Structured diff data

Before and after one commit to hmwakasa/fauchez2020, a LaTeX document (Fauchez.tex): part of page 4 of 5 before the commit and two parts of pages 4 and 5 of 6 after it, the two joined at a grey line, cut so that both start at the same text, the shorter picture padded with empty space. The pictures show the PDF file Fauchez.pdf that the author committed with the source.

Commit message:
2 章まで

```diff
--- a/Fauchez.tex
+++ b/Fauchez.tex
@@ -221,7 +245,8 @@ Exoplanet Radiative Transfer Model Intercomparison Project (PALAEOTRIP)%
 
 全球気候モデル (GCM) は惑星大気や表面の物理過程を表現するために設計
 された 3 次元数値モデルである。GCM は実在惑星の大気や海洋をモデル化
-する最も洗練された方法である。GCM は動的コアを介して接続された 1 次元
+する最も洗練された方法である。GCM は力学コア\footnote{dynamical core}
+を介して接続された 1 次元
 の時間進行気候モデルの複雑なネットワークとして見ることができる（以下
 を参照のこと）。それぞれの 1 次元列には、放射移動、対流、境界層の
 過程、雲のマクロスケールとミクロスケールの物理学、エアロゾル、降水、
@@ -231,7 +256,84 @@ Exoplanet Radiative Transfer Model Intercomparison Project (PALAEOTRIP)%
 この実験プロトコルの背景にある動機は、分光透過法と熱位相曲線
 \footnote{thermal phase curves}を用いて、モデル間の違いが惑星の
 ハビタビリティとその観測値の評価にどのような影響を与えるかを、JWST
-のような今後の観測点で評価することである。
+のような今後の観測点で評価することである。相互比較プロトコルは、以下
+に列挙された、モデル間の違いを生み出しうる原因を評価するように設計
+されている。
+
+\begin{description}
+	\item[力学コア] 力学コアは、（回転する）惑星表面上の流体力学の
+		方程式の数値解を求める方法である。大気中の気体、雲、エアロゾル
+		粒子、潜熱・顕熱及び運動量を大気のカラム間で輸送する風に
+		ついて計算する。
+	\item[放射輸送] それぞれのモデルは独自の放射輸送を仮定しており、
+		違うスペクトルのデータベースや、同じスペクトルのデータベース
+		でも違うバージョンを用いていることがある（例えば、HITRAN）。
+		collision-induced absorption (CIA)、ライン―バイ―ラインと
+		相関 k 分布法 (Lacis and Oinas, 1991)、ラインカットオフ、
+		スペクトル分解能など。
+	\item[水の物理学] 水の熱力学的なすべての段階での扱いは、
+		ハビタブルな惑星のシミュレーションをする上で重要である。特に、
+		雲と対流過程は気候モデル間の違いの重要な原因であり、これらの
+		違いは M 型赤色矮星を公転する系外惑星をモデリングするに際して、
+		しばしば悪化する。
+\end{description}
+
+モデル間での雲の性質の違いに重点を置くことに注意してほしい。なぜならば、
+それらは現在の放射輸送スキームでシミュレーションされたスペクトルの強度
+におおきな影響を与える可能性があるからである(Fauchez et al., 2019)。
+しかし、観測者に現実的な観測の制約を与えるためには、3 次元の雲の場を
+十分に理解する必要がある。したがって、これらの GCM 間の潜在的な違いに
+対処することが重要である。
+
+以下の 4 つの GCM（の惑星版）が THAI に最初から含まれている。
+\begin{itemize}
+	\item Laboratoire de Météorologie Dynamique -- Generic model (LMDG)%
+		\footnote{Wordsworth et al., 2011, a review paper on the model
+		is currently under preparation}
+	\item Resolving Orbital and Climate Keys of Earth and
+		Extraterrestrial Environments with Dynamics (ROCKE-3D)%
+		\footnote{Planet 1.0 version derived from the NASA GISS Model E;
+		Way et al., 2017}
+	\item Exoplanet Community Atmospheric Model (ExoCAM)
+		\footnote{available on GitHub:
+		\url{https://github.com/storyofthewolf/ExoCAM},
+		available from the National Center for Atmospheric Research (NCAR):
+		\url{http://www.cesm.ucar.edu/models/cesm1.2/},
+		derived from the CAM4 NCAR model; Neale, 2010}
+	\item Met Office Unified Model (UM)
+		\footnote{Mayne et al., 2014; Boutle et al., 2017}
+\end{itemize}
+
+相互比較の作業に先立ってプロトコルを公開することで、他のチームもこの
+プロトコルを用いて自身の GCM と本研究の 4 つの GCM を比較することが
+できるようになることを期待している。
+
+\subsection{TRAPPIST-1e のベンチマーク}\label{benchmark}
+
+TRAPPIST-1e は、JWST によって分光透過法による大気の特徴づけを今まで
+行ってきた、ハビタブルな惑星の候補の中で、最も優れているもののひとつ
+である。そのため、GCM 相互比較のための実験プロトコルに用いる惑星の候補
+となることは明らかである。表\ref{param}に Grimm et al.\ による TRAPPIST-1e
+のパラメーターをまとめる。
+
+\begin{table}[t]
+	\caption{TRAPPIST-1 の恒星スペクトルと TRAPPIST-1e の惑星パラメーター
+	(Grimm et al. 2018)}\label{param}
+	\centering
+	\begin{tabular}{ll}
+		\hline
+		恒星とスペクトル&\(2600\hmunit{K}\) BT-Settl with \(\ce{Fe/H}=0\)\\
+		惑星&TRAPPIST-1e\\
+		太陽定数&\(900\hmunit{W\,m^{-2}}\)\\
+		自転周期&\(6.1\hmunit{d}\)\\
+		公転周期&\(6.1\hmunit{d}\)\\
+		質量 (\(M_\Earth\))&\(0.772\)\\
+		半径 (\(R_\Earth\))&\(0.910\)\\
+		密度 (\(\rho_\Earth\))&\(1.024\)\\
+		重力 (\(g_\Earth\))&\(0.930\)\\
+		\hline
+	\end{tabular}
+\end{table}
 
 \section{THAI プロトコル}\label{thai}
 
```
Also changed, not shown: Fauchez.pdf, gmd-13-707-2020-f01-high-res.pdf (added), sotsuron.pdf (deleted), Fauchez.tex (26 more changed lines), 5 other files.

# [About this task]
Go through the records above and, whenever a line includes the word "begin", copy it.

# [Result of this exercise]
+\begin{description}
+\begin{itemize}
+\begin{table}[t]
+	\begin{tabular}{ll}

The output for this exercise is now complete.